**Exercise requirements:**
Which lines of the records below contain the word "const"? Copy each of them out.

Change detection outputs:

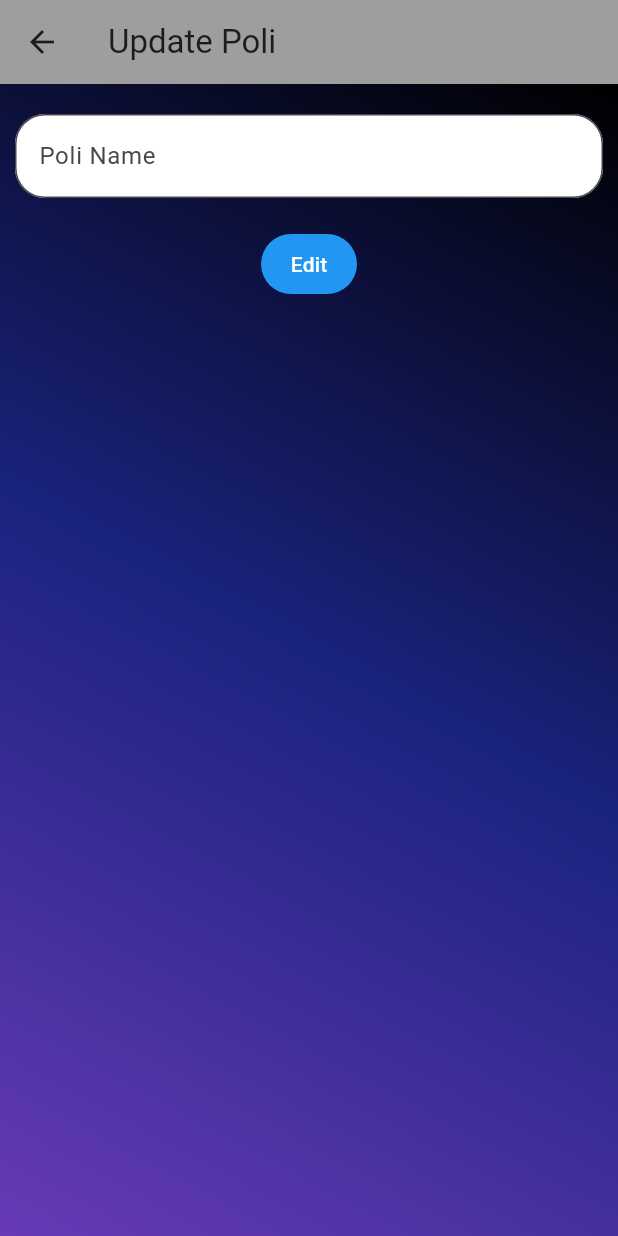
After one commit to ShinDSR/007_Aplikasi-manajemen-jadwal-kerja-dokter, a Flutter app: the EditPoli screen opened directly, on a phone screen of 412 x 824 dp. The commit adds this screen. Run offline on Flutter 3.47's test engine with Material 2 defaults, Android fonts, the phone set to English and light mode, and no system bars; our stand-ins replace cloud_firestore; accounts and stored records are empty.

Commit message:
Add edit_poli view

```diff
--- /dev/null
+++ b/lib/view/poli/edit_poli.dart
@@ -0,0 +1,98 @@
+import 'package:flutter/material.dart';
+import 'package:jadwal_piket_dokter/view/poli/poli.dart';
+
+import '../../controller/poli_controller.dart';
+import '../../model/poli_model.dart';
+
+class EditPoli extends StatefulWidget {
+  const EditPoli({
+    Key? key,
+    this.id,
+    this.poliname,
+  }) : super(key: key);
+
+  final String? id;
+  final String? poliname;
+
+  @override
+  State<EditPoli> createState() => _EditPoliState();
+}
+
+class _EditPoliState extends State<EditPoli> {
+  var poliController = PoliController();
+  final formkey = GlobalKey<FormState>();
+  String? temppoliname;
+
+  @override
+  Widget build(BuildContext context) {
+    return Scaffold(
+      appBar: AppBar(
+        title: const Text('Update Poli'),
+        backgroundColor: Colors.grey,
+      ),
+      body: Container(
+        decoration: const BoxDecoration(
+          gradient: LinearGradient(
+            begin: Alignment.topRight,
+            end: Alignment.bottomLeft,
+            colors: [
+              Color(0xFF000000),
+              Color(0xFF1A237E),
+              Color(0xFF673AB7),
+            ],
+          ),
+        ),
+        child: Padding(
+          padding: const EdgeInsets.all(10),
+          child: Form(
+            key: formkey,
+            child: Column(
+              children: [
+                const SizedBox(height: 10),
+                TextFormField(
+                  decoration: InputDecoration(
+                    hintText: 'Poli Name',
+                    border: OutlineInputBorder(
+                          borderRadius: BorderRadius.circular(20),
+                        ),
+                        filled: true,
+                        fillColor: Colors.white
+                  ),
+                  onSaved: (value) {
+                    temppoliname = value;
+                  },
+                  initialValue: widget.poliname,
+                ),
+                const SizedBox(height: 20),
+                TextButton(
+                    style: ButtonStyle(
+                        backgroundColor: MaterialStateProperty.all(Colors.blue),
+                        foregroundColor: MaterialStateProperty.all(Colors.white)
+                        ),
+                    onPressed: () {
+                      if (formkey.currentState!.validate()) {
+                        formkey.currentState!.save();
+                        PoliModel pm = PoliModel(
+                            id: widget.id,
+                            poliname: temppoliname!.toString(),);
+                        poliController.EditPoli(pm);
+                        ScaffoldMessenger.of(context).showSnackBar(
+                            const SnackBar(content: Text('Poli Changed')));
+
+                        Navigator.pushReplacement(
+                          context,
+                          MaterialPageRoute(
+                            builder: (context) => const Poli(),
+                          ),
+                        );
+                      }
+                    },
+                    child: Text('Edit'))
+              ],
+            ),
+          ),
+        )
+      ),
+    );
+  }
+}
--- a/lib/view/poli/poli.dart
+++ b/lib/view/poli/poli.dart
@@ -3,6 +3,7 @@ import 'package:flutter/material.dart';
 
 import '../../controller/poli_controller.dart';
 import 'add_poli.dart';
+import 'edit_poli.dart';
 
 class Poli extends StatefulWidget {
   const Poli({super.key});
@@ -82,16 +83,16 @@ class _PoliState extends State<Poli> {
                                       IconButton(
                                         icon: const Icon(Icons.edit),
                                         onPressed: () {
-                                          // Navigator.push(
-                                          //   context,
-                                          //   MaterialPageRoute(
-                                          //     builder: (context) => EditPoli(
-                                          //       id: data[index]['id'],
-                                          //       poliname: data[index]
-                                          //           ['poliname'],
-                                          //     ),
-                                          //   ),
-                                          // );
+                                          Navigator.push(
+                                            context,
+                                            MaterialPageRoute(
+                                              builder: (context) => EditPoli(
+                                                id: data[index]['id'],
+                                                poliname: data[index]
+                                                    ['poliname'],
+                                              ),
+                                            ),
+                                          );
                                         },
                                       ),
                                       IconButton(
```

**Answer area:**
+  const EditPoli({
+        title: const Text('Update Poli'),
+        decoration: const BoxDecoration(
+          padding: const EdgeInsets.all(10),
+                const SizedBox(height: 10),
+                const SizedBox(height: 20),
+                            const SnackBar(content: Text('Poli Changed')));
+                            builder: (context) => const Poli(),
   const Poli({super.key});
                                         icon: const Icon(Icons.edit),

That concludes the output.